ABOUT THIS EXERCISE >> Leave out the pictures and repeat everything else in the records exactly.

BEGIN DATA TO PROCESS

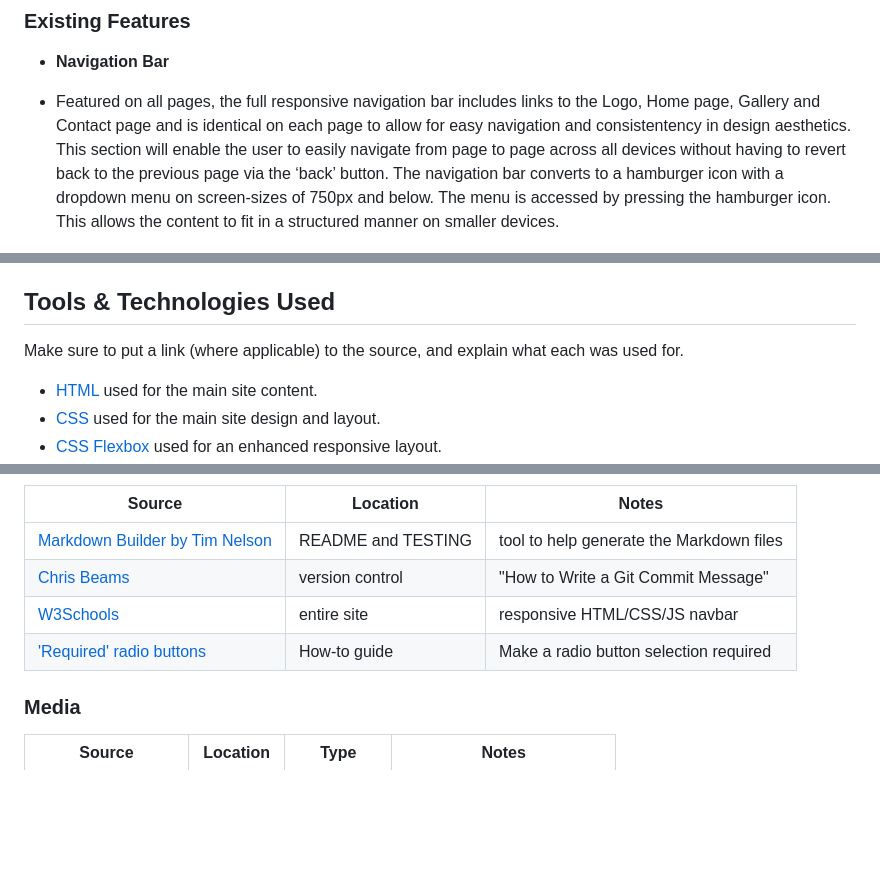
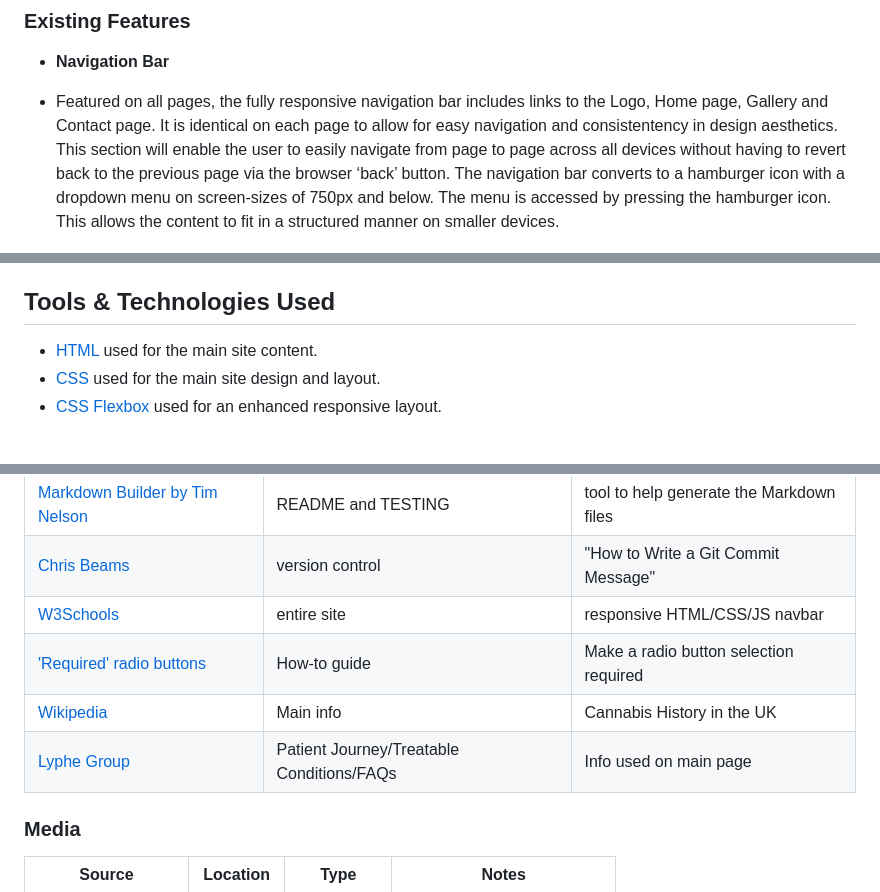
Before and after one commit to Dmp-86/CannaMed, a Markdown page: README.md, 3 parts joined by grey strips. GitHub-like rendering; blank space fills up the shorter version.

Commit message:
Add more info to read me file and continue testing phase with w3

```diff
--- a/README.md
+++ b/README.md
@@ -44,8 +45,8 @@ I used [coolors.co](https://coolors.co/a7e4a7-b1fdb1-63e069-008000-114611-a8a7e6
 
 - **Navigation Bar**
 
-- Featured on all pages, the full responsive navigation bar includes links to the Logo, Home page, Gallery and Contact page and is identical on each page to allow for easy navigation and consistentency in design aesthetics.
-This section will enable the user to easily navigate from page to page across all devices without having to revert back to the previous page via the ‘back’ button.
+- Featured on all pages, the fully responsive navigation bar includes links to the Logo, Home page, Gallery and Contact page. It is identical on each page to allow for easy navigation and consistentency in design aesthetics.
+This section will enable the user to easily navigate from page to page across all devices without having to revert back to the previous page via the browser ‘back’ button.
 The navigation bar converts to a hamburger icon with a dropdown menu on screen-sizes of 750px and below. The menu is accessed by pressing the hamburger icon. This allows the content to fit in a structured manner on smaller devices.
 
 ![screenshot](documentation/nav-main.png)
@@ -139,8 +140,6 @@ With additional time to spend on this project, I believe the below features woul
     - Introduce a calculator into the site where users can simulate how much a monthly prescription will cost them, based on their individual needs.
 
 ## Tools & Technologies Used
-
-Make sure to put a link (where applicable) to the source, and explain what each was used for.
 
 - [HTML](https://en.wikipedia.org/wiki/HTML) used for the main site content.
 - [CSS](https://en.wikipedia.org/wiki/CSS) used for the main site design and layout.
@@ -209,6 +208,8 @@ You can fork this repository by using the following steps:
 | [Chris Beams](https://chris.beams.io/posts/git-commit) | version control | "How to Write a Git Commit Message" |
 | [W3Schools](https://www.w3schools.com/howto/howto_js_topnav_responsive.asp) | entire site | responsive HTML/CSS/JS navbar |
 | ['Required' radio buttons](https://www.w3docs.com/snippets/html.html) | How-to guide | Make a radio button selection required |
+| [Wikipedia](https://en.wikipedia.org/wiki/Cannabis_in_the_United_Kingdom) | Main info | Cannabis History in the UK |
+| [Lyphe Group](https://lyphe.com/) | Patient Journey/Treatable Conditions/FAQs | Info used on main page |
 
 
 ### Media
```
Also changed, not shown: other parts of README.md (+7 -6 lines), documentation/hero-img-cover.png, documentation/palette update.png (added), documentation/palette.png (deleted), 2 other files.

END DATA TO PROCESS

WRITTEN ANSWER >>
Before and after one commit to Dmp-86/CannaMed, a Markdown page: README.md, 3 parts joined by grey strips. GitHub-like rendering; blank space fills up the shorter version.

Commit message:
Add more info to read me file and continue testing phase with w3

```diff
--- a/README.md
+++ b/README.md
@@ -44,8 +45,8 @@ I used [coolors.co](https://coolors.co/a7e4a7-b1fdb1-63e069-008000-114611-a8a7e6
 
 - **Navigation Bar**
 
-- Featured on all pages, the full responsive navigation bar includes links to the Logo, Home page, Gallery and Contact page and is identical on each page to allow for easy navigation and consistentency in design aesthetics.
-This section will enable the user to easily navigate from page to page across all devices without having to revert back to the previous page via the ‘back’ button.
+- Featured on all pages, the fully responsive navigation bar includes links to the Logo, Home page, Gallery and Contact page. It is identical on each page to allow for easy navigation and consistentency in design aesthetics.
+This section will enable the user to easily navigate from page to page across all devices without having to revert back to the previous page via the browser ‘back’ button.
 The navigation bar converts to a hamburger icon with a dropdown menu on screen-sizes of 750px and below. The menu is accessed by pressing the hamburger icon. This allows the content to fit in a structured manner on smaller devices.
 
 ![screenshot](documentation/nav-main.png)
@@ -139,8 +140,6 @@ With additional time to spend on this project, I believe the below features woul
     - Introduce a calculator into the site where users can simulate how much a monthly prescription will cost them, based on their individual needs.
 
 ## Tools & Technologies Used
-
-Make sure to put a link (where applicable) to the source, and explain what each was used for.
 
 - [HTML](https://en.wikipedia.org/wiki/HTML) used for the main site content.
 - [CSS](https://en.wikipedia.org/wiki/CSS) used for the main site design and layout.
@@ -209,6 +208,8 @@ You can fork this repository by using the following steps:
 | [Chris Beams](https://chris.beams.io/posts/git-commit) | version control | "How to Write a Git Commit Message" |
 | [W3Schools](https://www.w3schools.com/howto/howto_js_topnav_responsive.asp) | entire site | responsive HTML/CSS/JS navbar |
 | ['Required' radio buttons](https://www.w3docs.com/snippets/html.html) | How-to guide | Make a radio button selection required |
+| [Wikipedia](https://en.wikipedia.org/wiki/Cannabis_in_the_United_Kingdom) | Main info | Cannabis History in the UK |
+| [Lyphe Group](https://lyphe.com/) | Patient Journey/Treatable Conditions/FAQs | Info used on main page |
 
 
 ### Media
```
Also changed, not shown: other parts of README.md (+7 -6 lines), documentation/hero-img-cover.png, documentation/palette update.png (added), documentation/palette.png (deleted), 2 other files.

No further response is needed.